|Tornquist, S - WALTER REED WASHINGTON DC|
|Gerros, T - OREGON STATE UNIVERSITY|
|Topper, M - WALTER REED WASHINGTON DC|
Submitted to: Veterinary Pathology
Publication Type: Peer Reviewed Journal
Publication Acceptance Date: August 15, 1998
Publication Date: N/A
Interpretive Summary: Neospora caninum is a recently recognized protozoan (single-celled) parasite of animals. It causes abortion in livestock and paralysis in companion animals. Although N. caninum infection is common in cattle and dogs, little is known of its prevalence in other animals.

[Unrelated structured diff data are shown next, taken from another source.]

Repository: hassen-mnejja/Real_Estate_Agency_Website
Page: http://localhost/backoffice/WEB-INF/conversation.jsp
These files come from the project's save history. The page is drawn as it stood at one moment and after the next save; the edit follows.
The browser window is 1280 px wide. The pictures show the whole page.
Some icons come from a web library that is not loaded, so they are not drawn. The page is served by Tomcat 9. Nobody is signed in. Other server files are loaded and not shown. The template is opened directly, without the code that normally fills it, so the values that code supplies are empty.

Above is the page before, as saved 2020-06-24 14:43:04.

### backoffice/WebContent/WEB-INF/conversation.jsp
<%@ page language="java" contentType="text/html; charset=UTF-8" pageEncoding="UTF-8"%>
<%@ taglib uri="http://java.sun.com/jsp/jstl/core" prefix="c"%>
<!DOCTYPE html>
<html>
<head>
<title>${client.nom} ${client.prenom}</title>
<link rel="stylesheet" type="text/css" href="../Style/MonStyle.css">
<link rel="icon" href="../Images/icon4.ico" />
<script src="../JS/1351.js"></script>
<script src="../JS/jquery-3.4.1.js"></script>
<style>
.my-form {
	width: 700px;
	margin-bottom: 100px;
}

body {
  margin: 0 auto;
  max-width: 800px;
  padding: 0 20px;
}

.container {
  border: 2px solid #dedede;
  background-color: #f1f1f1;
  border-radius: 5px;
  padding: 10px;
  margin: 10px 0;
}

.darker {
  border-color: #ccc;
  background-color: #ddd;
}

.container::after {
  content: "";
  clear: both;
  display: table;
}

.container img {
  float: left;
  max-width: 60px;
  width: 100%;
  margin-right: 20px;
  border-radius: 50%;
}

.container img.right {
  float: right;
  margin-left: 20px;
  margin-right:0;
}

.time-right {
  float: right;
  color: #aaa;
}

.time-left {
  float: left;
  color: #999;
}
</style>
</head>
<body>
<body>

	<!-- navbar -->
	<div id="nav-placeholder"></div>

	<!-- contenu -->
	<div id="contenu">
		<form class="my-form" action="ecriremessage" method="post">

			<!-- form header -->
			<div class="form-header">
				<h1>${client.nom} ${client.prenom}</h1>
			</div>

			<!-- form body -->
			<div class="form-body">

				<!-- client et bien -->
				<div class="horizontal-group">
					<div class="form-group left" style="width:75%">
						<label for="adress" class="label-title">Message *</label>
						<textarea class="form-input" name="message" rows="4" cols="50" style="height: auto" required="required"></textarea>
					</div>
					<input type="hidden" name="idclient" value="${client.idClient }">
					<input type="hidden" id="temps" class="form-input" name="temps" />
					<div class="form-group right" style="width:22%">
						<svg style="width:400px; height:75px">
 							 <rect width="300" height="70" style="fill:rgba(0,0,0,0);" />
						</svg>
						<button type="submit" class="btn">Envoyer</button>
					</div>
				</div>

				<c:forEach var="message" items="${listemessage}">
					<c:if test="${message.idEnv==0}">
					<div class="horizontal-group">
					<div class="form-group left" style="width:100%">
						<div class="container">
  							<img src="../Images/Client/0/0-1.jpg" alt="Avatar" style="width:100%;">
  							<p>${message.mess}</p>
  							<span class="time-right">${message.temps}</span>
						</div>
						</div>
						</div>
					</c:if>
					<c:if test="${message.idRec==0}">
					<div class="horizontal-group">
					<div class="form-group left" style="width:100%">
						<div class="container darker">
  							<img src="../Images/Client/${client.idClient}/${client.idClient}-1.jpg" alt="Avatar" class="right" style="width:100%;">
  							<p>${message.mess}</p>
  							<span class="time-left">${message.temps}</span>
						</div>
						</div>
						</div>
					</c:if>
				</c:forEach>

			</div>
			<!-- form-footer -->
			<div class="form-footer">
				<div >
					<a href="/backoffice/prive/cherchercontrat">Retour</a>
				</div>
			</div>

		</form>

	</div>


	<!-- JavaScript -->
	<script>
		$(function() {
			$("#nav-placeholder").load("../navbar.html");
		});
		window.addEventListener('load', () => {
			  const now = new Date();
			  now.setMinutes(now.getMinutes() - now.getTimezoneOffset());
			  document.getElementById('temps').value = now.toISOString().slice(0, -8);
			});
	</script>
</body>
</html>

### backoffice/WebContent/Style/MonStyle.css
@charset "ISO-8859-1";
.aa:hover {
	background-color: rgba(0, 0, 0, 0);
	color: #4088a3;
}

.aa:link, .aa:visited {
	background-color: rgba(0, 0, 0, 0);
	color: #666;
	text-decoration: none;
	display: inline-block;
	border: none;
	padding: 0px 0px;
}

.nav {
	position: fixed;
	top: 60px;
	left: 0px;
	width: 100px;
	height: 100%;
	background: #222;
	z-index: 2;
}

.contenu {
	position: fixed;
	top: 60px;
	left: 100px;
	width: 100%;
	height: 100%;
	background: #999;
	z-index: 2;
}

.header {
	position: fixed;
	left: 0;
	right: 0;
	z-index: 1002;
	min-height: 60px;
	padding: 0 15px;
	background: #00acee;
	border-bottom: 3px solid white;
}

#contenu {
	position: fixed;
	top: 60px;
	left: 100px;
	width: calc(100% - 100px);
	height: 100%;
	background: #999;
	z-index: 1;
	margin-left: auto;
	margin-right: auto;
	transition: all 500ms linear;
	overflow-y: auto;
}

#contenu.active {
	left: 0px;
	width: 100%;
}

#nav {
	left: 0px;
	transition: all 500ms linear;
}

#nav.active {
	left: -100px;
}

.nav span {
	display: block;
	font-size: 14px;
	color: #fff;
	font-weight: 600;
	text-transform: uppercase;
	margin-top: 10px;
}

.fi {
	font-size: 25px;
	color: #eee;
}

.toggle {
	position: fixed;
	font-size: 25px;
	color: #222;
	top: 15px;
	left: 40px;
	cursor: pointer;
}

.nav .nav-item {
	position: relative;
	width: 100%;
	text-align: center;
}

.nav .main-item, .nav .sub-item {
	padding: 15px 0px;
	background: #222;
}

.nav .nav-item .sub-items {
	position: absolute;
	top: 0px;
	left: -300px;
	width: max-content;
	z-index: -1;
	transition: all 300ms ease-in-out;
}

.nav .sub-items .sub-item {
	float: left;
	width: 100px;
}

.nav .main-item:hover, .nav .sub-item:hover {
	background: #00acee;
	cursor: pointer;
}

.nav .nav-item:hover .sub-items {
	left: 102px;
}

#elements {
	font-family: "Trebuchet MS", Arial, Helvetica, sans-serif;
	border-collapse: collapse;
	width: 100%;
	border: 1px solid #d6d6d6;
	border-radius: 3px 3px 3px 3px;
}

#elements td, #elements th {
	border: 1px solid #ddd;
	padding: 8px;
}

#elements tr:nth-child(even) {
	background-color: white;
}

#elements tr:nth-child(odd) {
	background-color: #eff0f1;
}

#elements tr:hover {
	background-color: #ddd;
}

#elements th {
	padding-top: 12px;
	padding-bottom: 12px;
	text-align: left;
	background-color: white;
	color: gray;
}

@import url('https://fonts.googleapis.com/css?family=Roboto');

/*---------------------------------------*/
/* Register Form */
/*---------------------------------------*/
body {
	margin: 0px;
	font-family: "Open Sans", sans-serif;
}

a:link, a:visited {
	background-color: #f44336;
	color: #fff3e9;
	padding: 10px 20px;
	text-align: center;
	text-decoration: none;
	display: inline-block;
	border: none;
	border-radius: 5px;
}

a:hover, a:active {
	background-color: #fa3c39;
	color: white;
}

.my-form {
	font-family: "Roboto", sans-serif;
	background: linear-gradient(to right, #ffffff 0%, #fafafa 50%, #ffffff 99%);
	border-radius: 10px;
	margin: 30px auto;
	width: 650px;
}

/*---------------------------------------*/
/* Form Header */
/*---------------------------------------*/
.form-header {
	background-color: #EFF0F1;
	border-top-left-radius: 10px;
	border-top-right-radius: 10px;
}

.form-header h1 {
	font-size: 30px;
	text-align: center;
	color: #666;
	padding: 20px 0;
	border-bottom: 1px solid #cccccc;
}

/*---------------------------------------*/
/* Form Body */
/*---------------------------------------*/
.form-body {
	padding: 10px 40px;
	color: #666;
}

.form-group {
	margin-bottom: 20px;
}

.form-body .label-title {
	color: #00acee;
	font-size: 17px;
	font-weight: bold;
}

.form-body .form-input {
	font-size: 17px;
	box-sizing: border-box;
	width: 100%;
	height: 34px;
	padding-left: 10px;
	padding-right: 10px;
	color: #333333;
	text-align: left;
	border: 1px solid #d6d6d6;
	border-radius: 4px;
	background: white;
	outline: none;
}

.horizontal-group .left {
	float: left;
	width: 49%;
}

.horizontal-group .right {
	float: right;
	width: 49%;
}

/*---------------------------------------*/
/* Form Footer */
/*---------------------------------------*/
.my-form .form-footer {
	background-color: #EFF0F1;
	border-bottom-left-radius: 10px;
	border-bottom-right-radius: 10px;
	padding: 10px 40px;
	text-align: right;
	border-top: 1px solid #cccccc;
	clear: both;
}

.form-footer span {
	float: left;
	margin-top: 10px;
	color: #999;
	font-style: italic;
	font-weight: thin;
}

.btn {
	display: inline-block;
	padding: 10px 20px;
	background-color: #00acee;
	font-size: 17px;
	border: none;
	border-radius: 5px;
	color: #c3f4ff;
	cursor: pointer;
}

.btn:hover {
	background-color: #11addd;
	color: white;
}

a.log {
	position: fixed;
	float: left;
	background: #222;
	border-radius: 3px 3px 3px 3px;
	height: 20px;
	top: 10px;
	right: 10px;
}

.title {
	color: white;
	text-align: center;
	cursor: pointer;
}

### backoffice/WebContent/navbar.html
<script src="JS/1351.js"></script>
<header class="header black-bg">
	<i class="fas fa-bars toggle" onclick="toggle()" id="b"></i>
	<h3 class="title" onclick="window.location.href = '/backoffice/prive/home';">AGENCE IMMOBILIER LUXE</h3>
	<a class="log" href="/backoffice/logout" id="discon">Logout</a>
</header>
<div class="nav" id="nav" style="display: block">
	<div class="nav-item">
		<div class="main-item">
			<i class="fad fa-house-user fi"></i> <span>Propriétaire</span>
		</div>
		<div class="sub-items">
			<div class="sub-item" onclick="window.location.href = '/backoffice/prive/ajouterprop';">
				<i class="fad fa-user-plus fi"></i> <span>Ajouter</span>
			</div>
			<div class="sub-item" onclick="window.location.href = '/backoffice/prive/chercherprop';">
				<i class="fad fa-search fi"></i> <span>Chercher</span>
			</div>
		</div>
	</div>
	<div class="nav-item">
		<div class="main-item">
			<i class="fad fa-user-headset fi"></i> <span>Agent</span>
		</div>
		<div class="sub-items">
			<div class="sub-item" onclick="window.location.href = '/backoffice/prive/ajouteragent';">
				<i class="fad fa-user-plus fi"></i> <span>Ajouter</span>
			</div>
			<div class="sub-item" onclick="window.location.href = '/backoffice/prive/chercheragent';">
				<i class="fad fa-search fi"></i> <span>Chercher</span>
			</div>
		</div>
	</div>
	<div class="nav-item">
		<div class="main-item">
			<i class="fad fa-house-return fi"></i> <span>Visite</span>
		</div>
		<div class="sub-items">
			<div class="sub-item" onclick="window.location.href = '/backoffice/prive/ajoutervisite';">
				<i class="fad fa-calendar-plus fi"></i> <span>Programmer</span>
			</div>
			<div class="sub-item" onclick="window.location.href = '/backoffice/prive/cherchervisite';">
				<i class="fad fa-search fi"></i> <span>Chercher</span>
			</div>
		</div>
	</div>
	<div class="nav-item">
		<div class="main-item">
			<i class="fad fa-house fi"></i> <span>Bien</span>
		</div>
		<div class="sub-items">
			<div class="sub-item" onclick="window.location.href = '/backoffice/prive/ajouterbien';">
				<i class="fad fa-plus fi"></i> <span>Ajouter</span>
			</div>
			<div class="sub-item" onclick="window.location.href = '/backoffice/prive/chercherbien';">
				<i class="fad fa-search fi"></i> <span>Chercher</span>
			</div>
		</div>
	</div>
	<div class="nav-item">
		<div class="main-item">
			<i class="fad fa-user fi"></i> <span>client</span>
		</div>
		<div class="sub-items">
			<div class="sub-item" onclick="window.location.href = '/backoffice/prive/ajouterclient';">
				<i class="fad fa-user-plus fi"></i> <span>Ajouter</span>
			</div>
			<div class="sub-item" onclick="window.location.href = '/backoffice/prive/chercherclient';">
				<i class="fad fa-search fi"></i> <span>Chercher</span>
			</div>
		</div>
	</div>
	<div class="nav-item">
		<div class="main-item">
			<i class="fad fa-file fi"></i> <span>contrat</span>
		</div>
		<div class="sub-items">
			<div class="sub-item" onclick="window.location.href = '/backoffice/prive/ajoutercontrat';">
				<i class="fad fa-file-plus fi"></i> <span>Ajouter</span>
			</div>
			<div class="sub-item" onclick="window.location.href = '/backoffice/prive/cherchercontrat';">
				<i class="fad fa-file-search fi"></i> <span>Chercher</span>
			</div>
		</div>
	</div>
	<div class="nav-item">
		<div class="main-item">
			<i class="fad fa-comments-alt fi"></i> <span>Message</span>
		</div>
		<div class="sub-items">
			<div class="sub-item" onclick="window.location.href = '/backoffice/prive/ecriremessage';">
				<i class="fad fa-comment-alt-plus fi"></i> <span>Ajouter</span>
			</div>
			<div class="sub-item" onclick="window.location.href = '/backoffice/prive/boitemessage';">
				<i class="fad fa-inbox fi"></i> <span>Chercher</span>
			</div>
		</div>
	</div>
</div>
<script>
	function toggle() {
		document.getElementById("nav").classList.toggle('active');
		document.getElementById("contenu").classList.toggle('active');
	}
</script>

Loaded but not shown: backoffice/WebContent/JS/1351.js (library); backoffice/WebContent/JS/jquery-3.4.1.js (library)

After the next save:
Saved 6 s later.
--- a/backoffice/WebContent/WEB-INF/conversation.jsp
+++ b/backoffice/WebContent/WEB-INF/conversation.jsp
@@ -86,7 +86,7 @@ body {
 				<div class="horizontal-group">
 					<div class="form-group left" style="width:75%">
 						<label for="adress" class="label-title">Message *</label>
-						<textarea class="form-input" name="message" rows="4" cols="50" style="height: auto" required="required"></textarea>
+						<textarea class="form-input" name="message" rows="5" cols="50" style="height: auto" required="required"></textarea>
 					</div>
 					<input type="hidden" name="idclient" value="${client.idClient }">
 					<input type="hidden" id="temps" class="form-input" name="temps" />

Scientists at the Beltsville Agriculture Research Center and the Oregon State University report a case of encephalitis in a horse and distinguish it from another parasite Sarcocystis neurona which is a common cause of neurologic disease in the horse. These results will be of use to parasitologists, veterinarians and equine practioners.

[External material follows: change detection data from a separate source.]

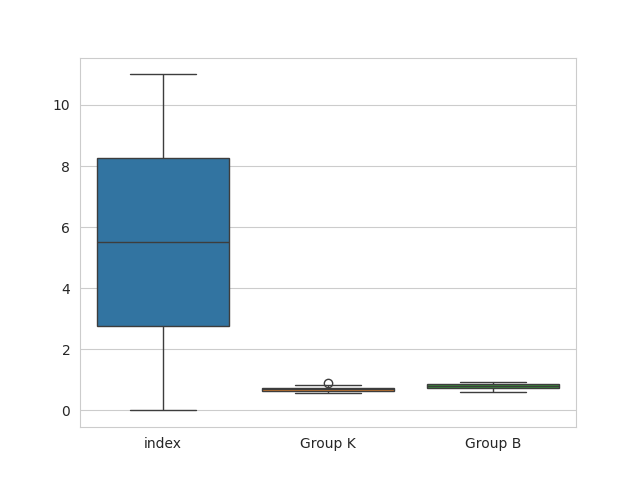
Repository: Kristina-Pianykh/DataScience
Script's output: python Uebungsblatt3/aufgabe2.py
These files come from the project's save history. The script's output is drawn as it stood at one moment and after the next save; the edit follows.
Random numbers start from a fixed seed.

Above is the script's output before, as saved 2022-06-09 23:10:06.

### Uebungsblatt3/aufgabe2.py
import matplotlib.pyplot as plt
import numpy as np
import pandas as pd
import seaborn as sns
from scipy import stats

B = np.array([0.61, 0.79, 0.83, 0.66, 0.94, 0.78, 0.81, 0.60, 0.88, 0.90, 0.75, 0.86])
K = np.array([0.70, 0.58, 0.64, 0.70, 0.69, 0.80, 0.71, 0.63, 0.82, 0.60, 0.91, 0.59])


B_k2, B_p = stats.normaltest(B)
K_k2, K_p = stats.normaltest(K)
print(f"p-value for B: {B_p}")
print(f"p-value for K: {K_p}")

alpha = 0.05
# if p < alpha:  # null hypothesis: x comes from a normal distribution
#     print("The null hypothesis can be rejected")
# else:
#     print("The null hypothesis cannot be rejected")

t, p = stats.ttest_ind(B, K, equal_var=False, alternative="greater")
print(f"t statistic : {round(t, 4)}")
print(f"p-value : {round(p, 4)}")

# fig, axs = plt.subplots(1, 2)
# axs[0, 0].boxplot(B)

# plt.boxplot(B)
# fig = plt.figure()
# plt.boxplot(K, labels=["Control group K"])
# fig = plt.figure(figsize=(10.0, 7.0))
# plt.show()

data = pd.DataFrame({"Group K": K, "Group B": B})
data = data.reset_index()
print(data)
sns.set_style("whitegrid")
sns.boxplot(data=data)
plt.show()

After the next save:
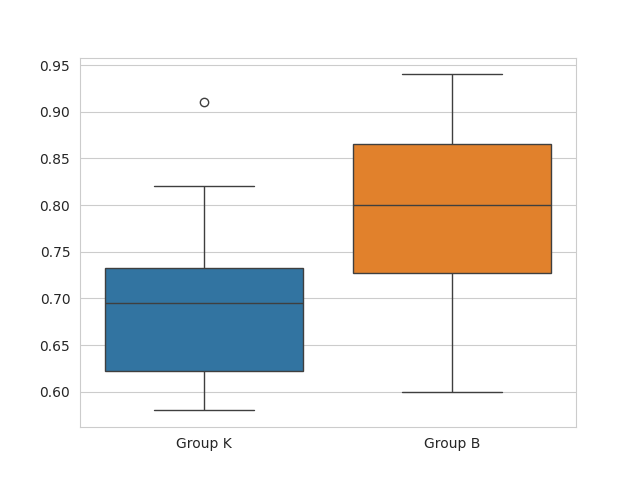
Saved 35 s later.
--- a/Uebungsblatt3/aufgabe2.py
+++ b/Uebungsblatt3/aufgabe2.py
@@ -33,7 +33,7 @@ print(f"p-value : {round(p, 4)}")
 # plt.show()
 
 data = pd.DataFrame({"Group K": K, "Group B": B})
-data = data.reset_index()
+print(data.index.name)
 print(data)
 sns.set_style("whitegrid")
 sns.boxplot(data=data)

Technical Abstract: Equine protozoal myeloencephalitis (EPM) was clinically diagnosed in a 20- year-old horse with severe ataxia. The cerebrospinal fluid was positive for Sarcocystis neurona antibodies by western blot. The horse was administered corticosteroids to facilitate invitro culture of S. neurona from its spinal cord following necropsy. Microscopic lesions of EPM were present in the brain and the spinal cord, including multifocal inflammator cellular infiltrates and several large groups of protozoa. Immunohistochemical, and light and electron microscopic examinations revealed that the protozoa was Neospora caninum and not S. neurona. The protozoa divided by endodyogeny, tachyzoites had rhoptries, and organisms reacted specifically to N. caninum antibodies. Veterinarians should be aware of increasing diagnosis of N. caninum as another etiological agent responsible for the lesions of EPM.